* **Task to carry out**
Return every record below exactly as written, but leave out the pictures.

* **Material shown**
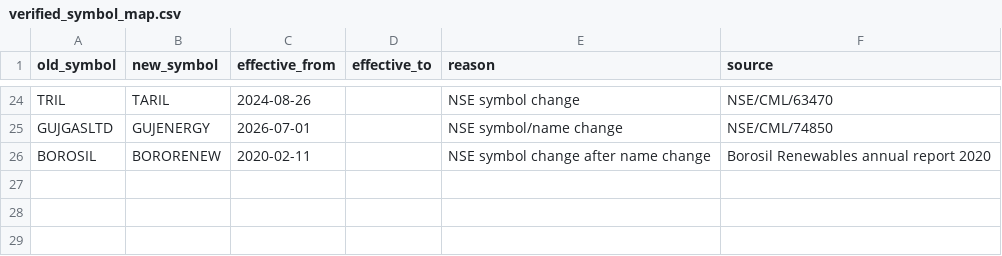
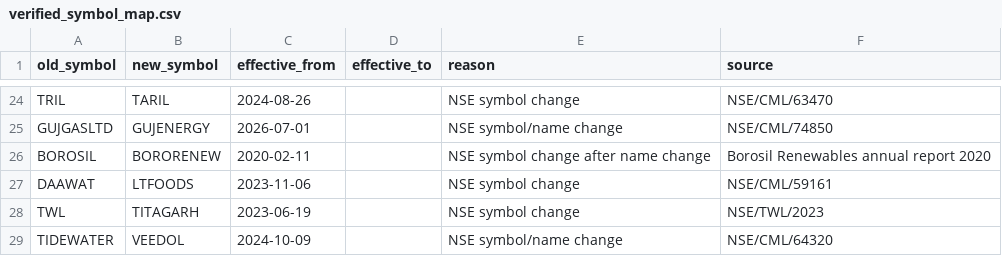
Before and after one commit to rohitnanda016/quant_analysis, a CSV file: data/input/verified_symbol_map.csv, drawn as a sheet; only a part is shown, gaps mark what is left out; the diff names each change by its address in the sheet, - before the commit and + after, or states it on an @@ line.

Commit message:
Add additional verified historical symbols

```diff
--- a/data/input/verified_symbol_map.csv
+++ b/data/input/verified_symbol_map.csv
+row 27: DAAWAT | LTFOODS | 2023-11-06 |  | NSE symbol change | NSE/CML/59161
+row 28: TWL | TITAGARH | 2023-06-19 |  | NSE symbol change | NSE/TWL/2023
+row 29: TIDEWATER | VEEDOL | 2024-10-09 |  | NSE symbol/name change | NSE/CML/64320
```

* **Written reply**
Before and after one commit to rohitnanda016/quant_analysis, a CSV file: data/input/verified_symbol_map.csv, drawn as a sheet; only a part is shown, gaps mark what is left out; the diff names each change by its address in the sheet, - before the commit and + after, or states it on an @@ line.

Commit message:
Add additional verified historical symbols

```diff
--- a/data/input/verified_symbol_map.csv
+++ b/data/input/verified_symbol_map.csv
+row 27: DAAWAT | LTFOODS | 2023-11-06 |  | NSE symbol change | NSE/CML/59161
+row 28: TWL | TITAGARH | 2023-06-19 |  | NSE symbol change | NSE/TWL/2023
+row 29: TIDEWATER | VEEDOL | 2024-10-09 |  | NSE symbol/name change | NSE/CML/64320
```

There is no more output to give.